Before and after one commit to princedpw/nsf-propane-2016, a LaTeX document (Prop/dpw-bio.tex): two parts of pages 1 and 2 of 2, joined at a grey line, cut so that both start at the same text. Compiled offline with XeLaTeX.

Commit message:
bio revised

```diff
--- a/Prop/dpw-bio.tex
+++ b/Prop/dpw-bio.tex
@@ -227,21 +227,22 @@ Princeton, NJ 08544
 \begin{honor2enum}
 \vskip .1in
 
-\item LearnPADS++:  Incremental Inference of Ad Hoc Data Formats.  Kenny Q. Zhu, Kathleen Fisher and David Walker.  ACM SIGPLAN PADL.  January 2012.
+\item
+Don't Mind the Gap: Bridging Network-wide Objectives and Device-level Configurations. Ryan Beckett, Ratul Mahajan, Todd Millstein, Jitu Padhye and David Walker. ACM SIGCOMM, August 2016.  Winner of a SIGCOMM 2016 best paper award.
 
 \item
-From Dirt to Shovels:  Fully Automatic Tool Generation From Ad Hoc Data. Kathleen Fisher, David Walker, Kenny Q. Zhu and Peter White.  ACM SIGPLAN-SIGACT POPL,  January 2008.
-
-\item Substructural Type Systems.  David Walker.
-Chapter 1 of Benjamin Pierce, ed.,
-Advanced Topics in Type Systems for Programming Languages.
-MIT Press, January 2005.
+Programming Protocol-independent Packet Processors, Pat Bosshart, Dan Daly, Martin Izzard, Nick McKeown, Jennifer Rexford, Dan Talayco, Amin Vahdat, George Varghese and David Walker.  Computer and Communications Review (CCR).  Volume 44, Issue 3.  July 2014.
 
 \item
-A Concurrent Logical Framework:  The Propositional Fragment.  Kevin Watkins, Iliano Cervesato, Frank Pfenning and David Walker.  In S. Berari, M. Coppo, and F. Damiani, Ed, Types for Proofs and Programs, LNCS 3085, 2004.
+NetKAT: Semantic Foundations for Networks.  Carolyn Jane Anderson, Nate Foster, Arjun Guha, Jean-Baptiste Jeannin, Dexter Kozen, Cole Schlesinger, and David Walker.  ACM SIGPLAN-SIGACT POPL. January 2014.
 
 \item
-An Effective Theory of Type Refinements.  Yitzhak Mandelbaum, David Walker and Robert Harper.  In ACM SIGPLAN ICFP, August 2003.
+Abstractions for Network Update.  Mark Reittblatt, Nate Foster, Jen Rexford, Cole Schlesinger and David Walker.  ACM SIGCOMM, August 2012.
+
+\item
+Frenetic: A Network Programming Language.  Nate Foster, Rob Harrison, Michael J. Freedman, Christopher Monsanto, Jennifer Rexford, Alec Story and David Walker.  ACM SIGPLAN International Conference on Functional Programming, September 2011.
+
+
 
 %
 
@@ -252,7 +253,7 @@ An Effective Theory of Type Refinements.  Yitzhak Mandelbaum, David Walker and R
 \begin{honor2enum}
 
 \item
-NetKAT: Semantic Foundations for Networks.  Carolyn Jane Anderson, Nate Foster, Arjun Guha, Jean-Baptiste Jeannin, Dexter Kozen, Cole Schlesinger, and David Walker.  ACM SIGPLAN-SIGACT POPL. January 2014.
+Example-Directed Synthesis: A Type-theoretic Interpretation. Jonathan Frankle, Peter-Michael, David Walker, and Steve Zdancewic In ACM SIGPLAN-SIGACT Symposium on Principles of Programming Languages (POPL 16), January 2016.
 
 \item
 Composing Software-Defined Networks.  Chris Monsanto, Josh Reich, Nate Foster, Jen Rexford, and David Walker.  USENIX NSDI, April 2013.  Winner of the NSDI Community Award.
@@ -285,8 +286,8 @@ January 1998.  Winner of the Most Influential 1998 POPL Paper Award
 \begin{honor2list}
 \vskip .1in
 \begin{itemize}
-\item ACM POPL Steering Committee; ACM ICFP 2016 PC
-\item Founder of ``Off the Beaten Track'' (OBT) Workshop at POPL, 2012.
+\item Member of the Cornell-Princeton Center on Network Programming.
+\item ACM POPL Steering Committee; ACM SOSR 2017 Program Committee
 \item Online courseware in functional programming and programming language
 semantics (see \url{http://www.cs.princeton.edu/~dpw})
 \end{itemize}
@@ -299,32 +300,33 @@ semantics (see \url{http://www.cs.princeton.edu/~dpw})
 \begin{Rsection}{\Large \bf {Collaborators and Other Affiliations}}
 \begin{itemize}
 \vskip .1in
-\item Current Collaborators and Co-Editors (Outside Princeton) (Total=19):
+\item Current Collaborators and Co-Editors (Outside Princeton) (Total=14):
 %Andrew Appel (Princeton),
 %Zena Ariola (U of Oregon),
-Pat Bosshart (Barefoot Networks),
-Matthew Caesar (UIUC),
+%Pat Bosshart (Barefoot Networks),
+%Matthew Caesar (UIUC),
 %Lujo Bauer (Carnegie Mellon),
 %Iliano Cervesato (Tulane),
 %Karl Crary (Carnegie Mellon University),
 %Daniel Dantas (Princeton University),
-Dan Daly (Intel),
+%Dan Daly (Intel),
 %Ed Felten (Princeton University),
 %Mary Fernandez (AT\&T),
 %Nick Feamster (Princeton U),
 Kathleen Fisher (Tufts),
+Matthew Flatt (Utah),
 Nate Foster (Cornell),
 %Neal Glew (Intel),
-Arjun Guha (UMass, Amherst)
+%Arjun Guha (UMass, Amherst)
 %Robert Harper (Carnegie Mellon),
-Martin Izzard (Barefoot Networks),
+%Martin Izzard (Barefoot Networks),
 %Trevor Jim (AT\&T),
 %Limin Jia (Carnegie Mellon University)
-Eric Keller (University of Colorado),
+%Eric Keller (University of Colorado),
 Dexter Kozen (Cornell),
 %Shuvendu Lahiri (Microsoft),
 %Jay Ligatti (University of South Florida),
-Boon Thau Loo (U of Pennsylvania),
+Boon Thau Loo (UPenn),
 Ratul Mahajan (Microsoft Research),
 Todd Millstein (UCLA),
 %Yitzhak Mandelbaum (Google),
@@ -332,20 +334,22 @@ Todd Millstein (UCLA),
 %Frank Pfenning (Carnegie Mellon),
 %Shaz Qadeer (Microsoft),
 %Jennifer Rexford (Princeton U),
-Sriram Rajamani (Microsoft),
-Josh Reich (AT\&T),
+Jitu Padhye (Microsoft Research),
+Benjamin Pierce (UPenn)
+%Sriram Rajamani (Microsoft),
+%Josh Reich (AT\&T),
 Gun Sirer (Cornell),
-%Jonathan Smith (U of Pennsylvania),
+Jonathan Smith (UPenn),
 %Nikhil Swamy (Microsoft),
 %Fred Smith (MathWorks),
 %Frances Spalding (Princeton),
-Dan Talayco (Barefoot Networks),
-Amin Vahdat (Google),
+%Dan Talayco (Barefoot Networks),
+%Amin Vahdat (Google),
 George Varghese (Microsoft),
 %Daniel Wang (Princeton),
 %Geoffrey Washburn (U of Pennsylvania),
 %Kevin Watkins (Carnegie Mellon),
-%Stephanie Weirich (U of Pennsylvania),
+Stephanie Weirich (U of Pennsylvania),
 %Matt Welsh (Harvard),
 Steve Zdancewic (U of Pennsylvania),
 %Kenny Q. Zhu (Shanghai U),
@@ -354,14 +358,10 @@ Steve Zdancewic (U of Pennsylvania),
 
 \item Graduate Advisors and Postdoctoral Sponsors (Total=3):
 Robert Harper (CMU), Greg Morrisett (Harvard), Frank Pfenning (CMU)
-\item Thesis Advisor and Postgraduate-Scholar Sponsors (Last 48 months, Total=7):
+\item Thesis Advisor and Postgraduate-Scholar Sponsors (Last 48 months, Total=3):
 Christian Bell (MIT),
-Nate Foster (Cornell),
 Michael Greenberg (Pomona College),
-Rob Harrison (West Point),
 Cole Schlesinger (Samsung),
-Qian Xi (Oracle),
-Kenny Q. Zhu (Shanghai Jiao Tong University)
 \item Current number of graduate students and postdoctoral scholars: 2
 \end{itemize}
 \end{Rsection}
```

=====

Your task ->
Only a number is wanted here: the count of lines in the data that contain the string "Guha".

Exercise solution ->
4